Here are some pointers for putting those final touches on a home in preparation for the photo shoot and viewings.
- Remove all family photos – replace them with generic photos or pieces of art with neutral subject matter.
- Memorabilia should be packed up and stored. Memorabilia are objects valued for their connection with historical events, culture, or entertainment.
- Identifiers, items that represent any type of affiliations (such as memberships, religious objects, or anything political in nature), should be packed up and stored.

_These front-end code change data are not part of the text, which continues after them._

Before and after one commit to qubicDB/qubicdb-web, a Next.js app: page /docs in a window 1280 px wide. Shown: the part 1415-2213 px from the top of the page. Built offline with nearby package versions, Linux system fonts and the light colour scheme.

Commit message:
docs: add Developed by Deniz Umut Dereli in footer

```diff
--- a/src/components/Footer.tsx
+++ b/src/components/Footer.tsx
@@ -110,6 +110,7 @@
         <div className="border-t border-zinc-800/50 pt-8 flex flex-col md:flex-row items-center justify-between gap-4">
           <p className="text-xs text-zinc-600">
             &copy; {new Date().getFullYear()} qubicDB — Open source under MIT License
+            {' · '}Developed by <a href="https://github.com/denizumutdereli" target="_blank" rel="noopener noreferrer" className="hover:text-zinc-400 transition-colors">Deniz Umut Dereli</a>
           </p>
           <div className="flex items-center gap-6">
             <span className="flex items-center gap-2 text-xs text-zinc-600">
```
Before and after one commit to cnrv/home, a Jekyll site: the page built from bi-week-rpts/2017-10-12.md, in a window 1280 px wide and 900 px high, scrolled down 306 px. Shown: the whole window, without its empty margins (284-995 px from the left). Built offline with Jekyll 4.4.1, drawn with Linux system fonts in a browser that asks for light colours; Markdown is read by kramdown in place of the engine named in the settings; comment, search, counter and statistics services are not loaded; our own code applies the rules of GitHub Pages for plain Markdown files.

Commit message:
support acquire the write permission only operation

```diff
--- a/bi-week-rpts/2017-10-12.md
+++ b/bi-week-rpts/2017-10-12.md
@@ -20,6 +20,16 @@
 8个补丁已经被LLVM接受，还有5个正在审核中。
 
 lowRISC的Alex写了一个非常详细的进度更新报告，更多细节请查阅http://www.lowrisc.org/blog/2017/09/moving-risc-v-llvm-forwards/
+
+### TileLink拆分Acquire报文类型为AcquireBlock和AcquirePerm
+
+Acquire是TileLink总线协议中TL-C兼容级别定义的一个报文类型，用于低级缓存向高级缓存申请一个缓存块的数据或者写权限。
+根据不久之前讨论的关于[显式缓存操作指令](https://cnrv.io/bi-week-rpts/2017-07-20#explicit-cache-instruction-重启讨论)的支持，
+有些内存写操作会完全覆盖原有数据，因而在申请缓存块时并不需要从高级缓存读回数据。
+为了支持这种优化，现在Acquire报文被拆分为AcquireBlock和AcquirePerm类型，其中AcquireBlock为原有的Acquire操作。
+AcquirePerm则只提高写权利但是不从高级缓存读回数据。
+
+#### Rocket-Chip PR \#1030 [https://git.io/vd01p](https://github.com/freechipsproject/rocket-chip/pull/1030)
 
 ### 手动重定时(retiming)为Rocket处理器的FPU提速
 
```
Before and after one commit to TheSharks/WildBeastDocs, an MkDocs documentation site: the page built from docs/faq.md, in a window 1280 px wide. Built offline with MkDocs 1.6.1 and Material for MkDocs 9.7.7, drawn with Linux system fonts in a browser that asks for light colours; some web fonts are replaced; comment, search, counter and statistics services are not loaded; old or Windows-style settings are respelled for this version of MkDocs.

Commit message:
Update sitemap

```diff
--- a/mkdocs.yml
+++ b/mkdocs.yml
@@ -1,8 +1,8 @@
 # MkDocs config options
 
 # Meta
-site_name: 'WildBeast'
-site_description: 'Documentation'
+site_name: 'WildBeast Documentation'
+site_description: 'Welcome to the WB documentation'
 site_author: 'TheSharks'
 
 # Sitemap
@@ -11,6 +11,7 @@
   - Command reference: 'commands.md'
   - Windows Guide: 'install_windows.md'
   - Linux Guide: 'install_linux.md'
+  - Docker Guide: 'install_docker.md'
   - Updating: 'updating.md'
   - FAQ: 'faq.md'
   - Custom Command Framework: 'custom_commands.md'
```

The home should be free from any type of bias to avoid offending or turning off buyers.
- If there are children in the house, your clients should pack up and store toys, stuffed animals, children’s artwork, trophies and photos.
- Craft and hobby items, including sewing items, should be removed.
- Bedrooms should look more like hotel rooms – clean, neat, uncluttered and neutral. Imagine a beautiful hotel room and remove anything from the bedrooms that you wouldn’t find in one.
- If your client has a home office, clear the walls and desk of all personal items. Make sure what is left is clean and organized.
Finally, these are some additional tips to help your clients present their home in the best possible light.
- Pack up early! As they go about decluttering and neutralizing their home, clients should be packing all non-essential items and storing them. When it comes time to move, they will be way ahead of the game!
- Invest in small plastic bins that can fit under countertops. Store personal care items that they use daily in bins and tuck them out of sight for showings.
- Make sure all lamps and lights are in working order. Replace lightbulbs as needed.
- Enhance curb appeal – blow/rake leaves, mulch, weed, tidy porches, decks and play areas.
- Too much furniture makes rooms look smaller. Put unnecessary items in storage.